"Those features, plus the tools to migrate, and the publication of a cloud roadmap, are what we were always asking for," the IT director said. "I've started to discuss it with our security team already."
Concerns remain over custom extensions, data retention
Some of Atlassian's most recent offerings, such as Opsgenie, are cloud-only, and the company clearly looks to Atlassian cloud as its delivery mechanism for the long-term future.
"We've been in the server and on-premises business model for over a decade, but we've seen our customers want to shift to the cloud over the past few years," said Anutthara Bharadwaj, head of Atlassian cloud products. Atlassian will continue to offer on-premises software, but plans to emphasize cloud migration, with tools released this week such as a Cloud Migration Assistant, which is available now for Confluence.

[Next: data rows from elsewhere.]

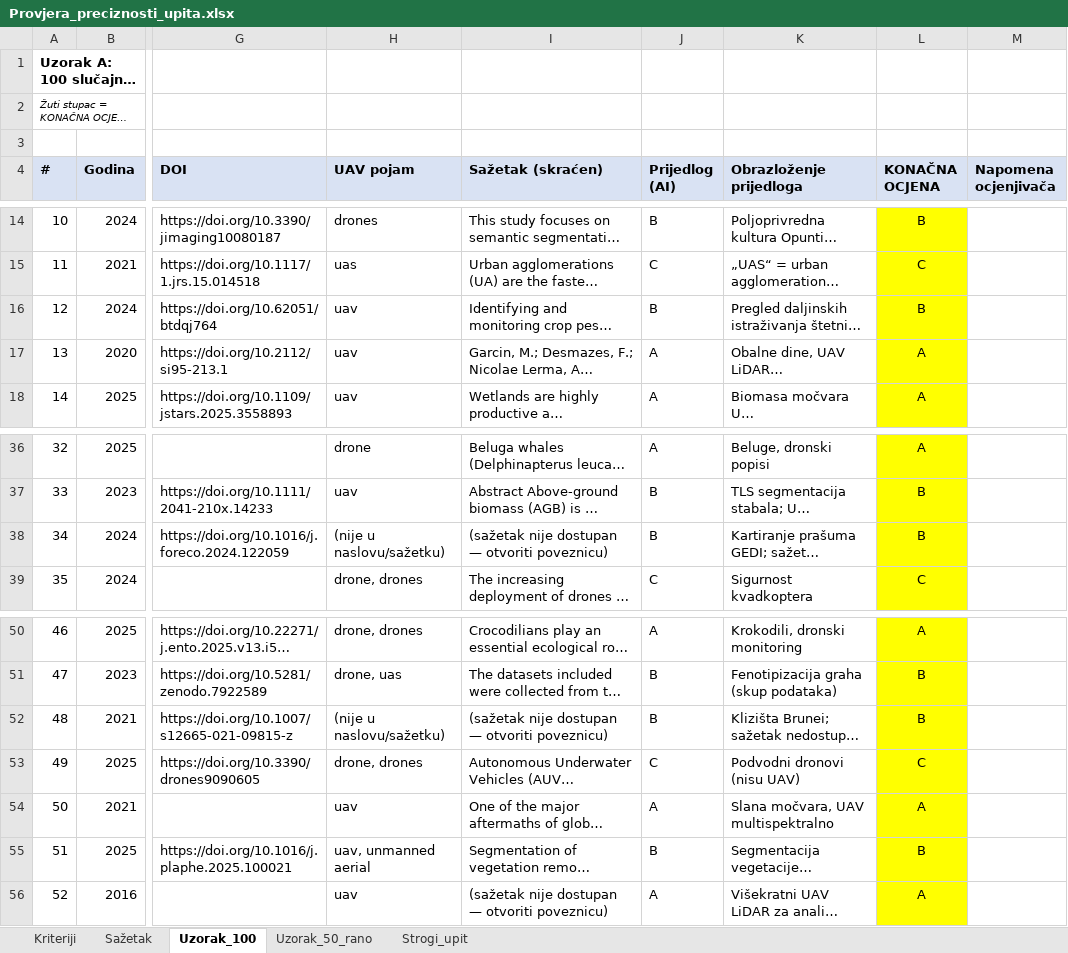
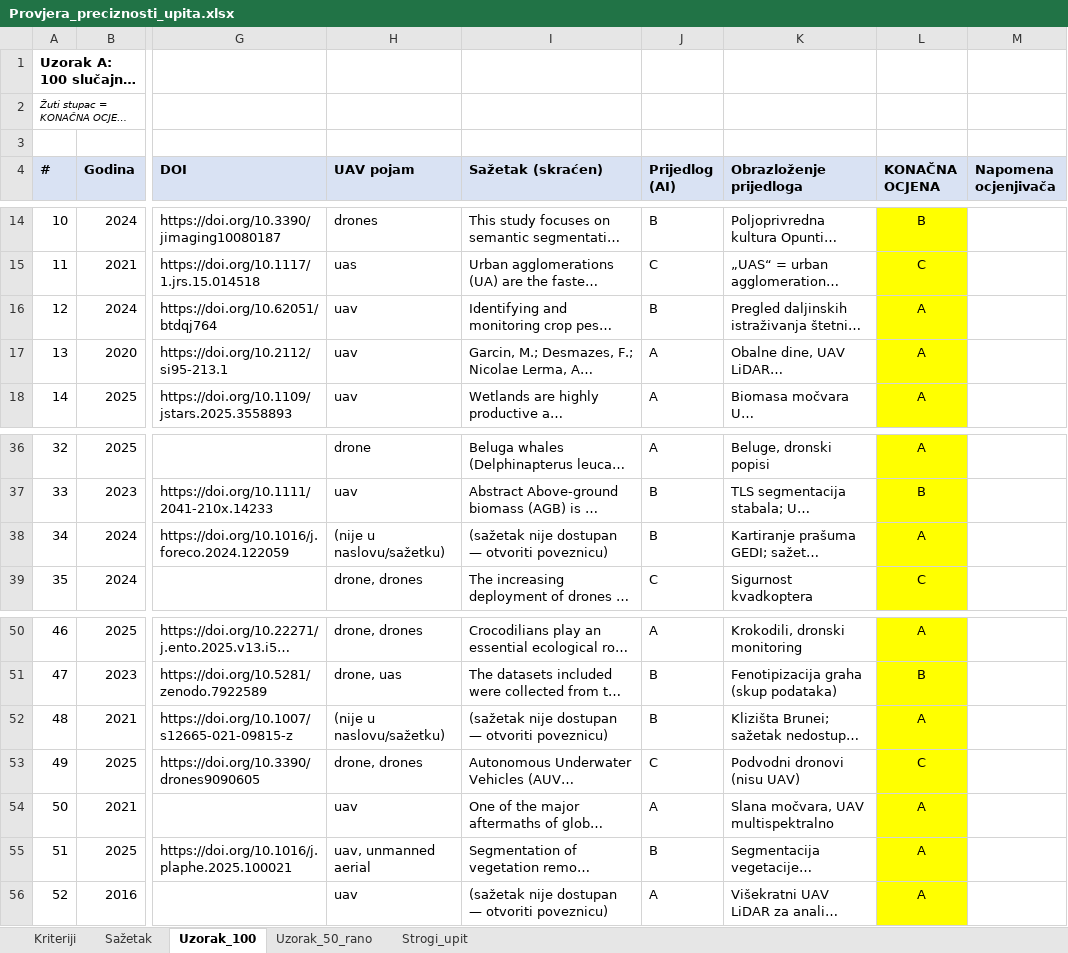
Before and after one commit to vedranu/drone-ecology-forecast, an Excel workbook: validation/Provjera_preciznosti_upita.xlsx, sheet Uzorak_100, drawn as a sheet; only a part is shown, gaps mark what is left out; long unchanged cells end in …; values as stored, in another font and other column widths than the file's, no borders; charts and pictures not drawn; the diff covers the shown part only; the diff names each change by its address in the sheet, - before the commit and + after, or states it on an @@ line.

```diff
--- a/validation/Provjera_preciznosti_upita.xlsx (sheet Uzorak_100)
+++ b/validation/Provjera_preciznosti_upita.xlsx (sheet Uzorak_100)
-L16 (KONAČNA OCJENA): B
+L16 (KONAČNA OCJENA): A
-L38 (KONAČNA OCJENA): B
+L38 (KONAČNA OCJENA): A
-L52 (KONAČNA OCJENA): B
+L52 (KONAČNA OCJENA): A
-L55 (KONAČNA OCJENA): B
+L55 (KONAČNA OCJENA): A
```
Also changed, not shown: 18 edited cells and cell formats elsewhere in this sheet, sheet Sažetak, sheet Uzorak_50_rano, sheet Kriteriji, charts or pictures, 2 other files.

Analysts see the updates as a means to offer enterprise users hybrid options for both on-premises and cloud-based Atlassian deployments, rather than a death knell for on-premises editions.
"They're solving problems that other software vendors have faced where code becomes fragmented across various managed service providers," said Charles Betz, an analyst at Forrester Research. "Atlassian also has put together all the pieces of the software delivery process, from ideation to day two ops, that no one else has."
With the long-term writing on the wall in favor of Atlassian cloud products, however, enterprise users have questions that will need answers before they move away from on-premises software -- chief among them whether Atlassian cloud products' custom extension support will match that of on-premises editions.
"Where we've built complex integrations, we need to know how we'll support them with a cloud offering," said Zipcar's Rosequist. "Right now, it seems it's harder to customize cloud instances and there are fewer extensions available."
Atlassian officials wouldn't disclose details but said more information will be provided at its Atlas Camp conference next week in Vienna about planned updates to custom extensions for Atlassian cloud in the next two months.
Rosequist said he also wants further details on long-term data retention policies under the new data residency features, but Atlassian officials said those details have not yet been worked out. For the first release, the focus will be on data residency controls for primary data.